*** Records supplied ***
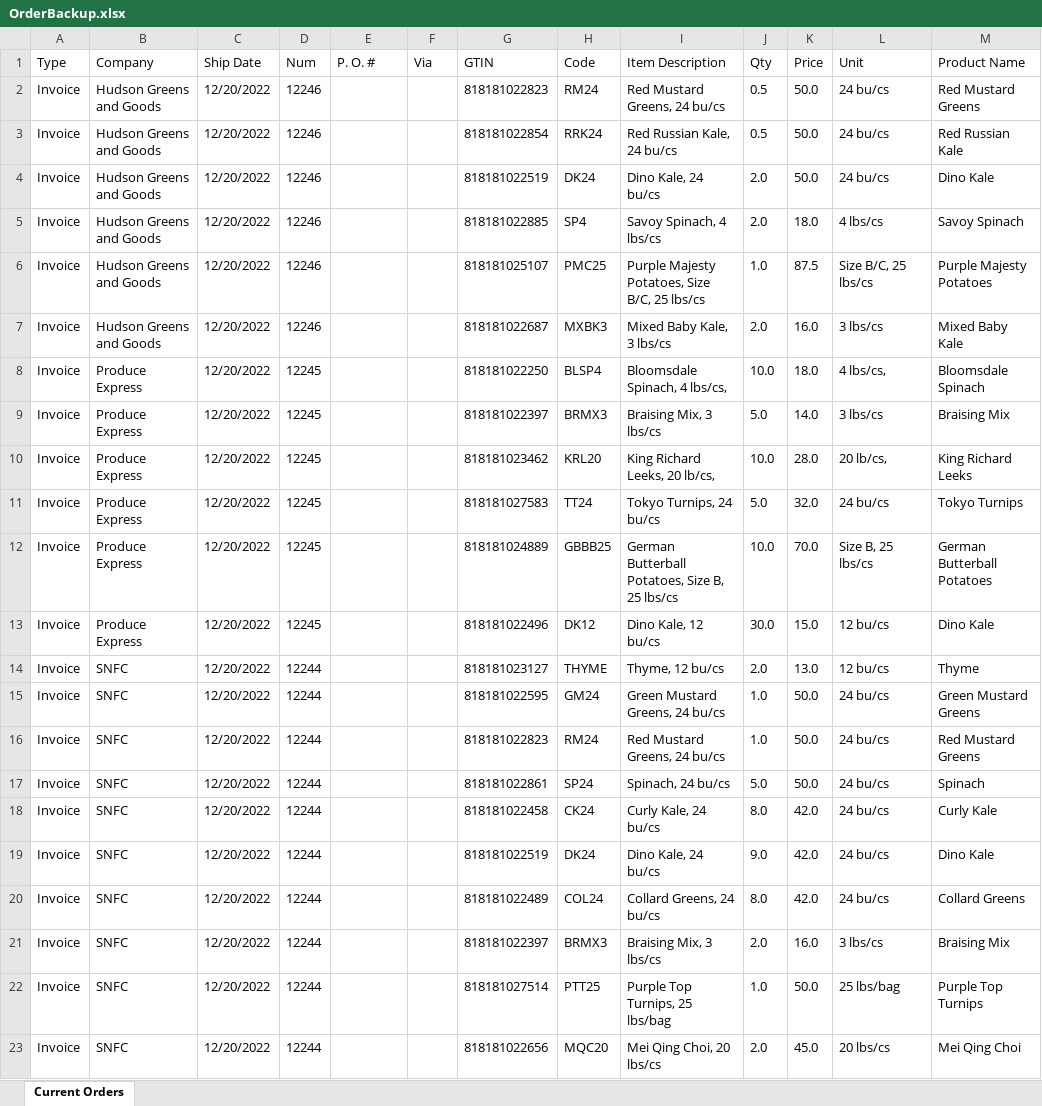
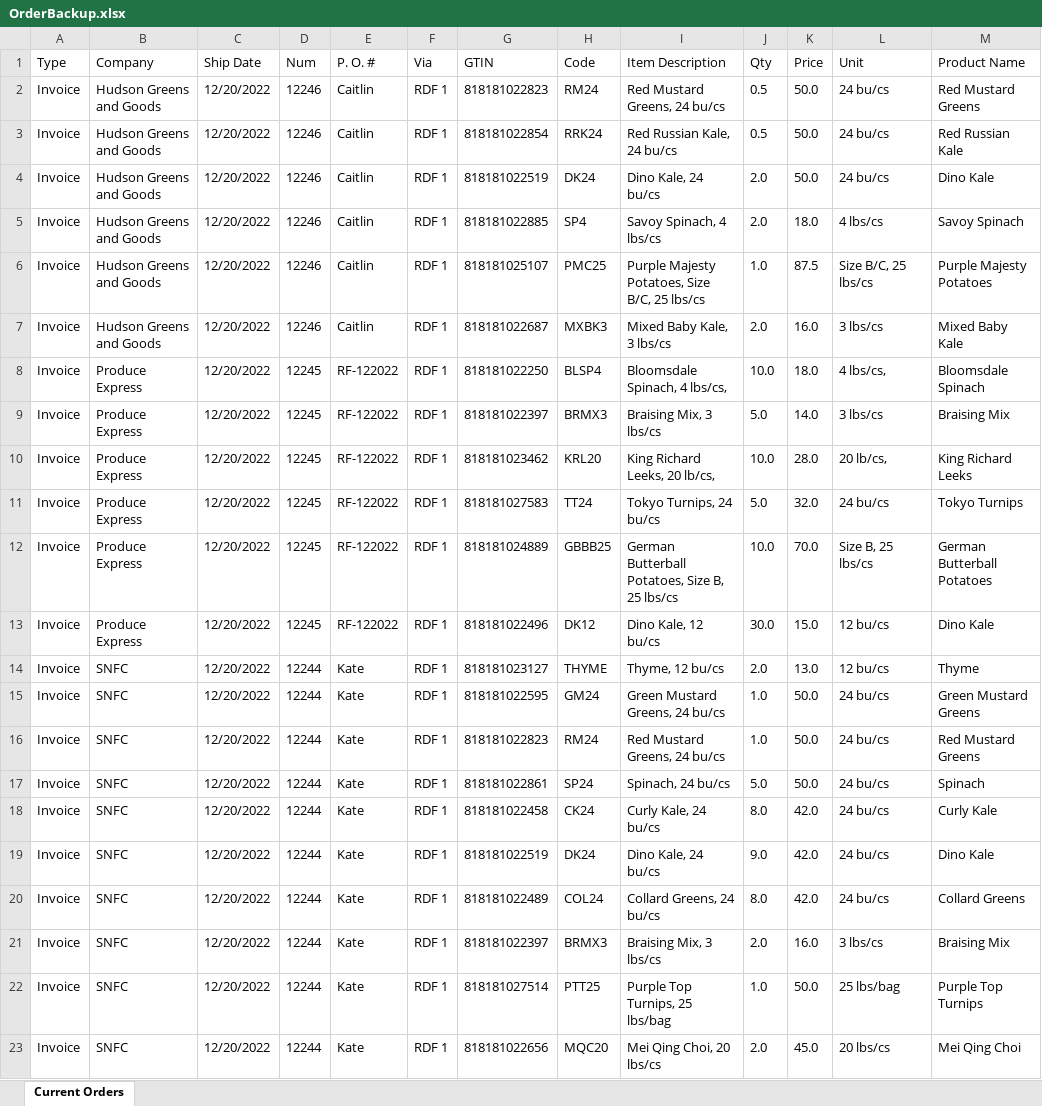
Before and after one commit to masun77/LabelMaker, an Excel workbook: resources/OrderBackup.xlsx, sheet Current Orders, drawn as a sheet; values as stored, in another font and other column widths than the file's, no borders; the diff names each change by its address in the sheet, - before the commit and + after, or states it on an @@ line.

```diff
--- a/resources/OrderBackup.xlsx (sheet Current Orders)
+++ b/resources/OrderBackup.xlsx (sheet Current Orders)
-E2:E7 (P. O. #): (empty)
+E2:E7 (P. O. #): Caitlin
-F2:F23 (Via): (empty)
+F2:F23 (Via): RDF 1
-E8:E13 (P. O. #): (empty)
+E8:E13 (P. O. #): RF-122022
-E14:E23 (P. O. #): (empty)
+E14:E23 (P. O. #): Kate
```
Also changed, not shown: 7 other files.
*** End of Records supplied ***
*** Records supplied ***
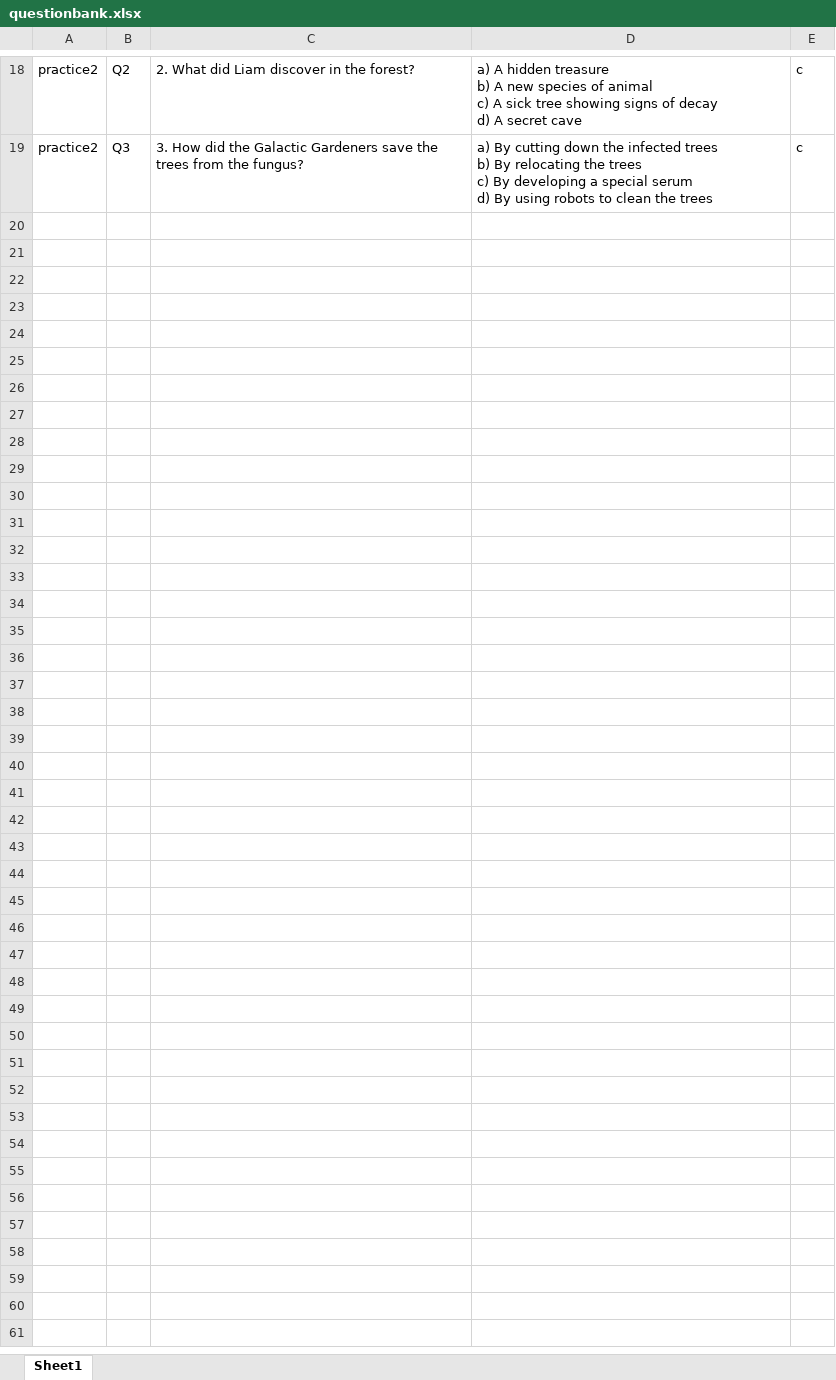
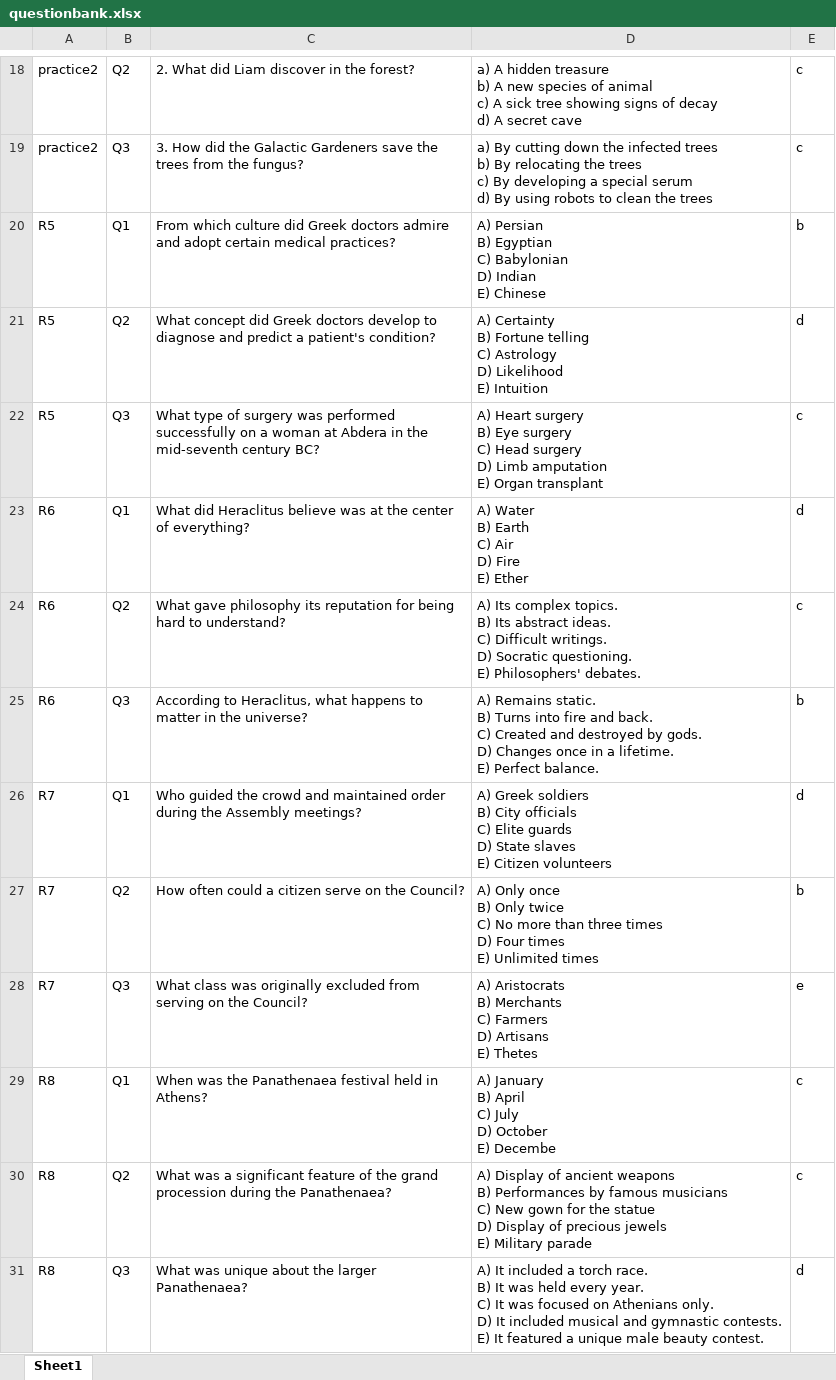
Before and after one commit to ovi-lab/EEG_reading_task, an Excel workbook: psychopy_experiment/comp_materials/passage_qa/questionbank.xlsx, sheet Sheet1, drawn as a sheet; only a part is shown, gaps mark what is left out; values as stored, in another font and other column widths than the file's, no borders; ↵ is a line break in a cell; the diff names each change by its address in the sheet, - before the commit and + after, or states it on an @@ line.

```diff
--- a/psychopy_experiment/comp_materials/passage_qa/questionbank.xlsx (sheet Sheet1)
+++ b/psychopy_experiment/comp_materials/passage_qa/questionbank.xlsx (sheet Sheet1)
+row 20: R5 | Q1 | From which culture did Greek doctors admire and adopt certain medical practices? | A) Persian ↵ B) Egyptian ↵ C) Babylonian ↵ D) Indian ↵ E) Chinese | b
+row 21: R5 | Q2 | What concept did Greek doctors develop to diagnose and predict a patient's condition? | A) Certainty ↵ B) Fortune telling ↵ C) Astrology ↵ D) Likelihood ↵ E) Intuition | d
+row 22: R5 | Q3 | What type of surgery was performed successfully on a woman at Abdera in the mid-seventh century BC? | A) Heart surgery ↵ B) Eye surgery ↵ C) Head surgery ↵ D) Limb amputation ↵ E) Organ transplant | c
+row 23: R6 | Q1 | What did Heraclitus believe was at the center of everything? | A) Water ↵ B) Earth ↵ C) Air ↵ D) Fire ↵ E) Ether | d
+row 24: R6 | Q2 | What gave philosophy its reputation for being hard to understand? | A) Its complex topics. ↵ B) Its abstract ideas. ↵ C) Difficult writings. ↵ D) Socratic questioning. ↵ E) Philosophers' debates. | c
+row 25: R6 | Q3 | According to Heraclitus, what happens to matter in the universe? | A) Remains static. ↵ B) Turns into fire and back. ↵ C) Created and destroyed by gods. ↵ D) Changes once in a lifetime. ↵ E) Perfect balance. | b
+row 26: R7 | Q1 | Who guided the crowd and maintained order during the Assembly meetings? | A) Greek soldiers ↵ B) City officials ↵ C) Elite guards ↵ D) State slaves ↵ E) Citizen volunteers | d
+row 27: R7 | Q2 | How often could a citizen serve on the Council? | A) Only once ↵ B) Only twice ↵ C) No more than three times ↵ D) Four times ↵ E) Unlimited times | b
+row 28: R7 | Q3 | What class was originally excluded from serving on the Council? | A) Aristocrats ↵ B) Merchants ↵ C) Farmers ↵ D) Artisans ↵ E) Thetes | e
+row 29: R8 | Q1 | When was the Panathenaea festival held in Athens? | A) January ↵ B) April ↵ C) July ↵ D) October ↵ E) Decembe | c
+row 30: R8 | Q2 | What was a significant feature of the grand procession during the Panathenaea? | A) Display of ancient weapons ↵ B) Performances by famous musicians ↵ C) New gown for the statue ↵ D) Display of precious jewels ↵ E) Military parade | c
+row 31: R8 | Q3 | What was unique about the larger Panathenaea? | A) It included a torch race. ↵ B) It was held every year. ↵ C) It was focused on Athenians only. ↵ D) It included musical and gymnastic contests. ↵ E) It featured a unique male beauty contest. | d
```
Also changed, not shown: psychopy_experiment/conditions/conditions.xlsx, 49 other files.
*** End of Records supplied ***
*** Records supplied ***
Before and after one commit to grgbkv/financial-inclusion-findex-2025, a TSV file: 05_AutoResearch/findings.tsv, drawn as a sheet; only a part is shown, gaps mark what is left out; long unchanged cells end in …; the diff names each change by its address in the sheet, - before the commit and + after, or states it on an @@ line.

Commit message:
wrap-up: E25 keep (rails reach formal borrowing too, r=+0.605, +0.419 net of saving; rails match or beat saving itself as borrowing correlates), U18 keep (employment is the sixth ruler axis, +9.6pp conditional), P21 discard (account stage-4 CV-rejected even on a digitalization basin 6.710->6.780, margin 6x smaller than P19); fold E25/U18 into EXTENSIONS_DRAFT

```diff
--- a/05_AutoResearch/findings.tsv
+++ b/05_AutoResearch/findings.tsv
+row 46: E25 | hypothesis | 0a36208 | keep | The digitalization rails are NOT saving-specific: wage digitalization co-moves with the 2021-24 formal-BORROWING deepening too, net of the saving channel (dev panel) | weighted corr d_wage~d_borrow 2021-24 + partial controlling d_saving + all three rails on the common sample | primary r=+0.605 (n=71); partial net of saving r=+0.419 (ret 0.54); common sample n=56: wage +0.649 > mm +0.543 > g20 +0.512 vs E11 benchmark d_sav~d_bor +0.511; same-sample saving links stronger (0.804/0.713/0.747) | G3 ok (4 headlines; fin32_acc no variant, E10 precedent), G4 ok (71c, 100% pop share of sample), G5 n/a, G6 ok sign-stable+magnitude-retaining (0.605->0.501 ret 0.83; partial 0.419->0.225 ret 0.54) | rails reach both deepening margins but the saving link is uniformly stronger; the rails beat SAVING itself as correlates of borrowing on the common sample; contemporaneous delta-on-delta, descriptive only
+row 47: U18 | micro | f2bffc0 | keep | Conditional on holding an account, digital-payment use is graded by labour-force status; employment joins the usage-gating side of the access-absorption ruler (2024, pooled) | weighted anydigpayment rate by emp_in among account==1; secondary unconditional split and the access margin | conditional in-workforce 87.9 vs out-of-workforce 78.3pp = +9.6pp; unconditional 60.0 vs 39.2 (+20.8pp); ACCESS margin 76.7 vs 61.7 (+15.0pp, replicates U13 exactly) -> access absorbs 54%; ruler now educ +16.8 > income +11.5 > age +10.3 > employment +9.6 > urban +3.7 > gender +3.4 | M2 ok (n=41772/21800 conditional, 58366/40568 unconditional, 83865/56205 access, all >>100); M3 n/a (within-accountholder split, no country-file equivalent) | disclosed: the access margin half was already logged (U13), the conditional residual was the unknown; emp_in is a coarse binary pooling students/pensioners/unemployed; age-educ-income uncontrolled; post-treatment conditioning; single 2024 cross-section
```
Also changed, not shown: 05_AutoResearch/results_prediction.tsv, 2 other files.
*** End of Records supplied ***
What you need to do:
A single integer is the expected output: the number of lines in the data that include the word "another".

Response to the exercise:
2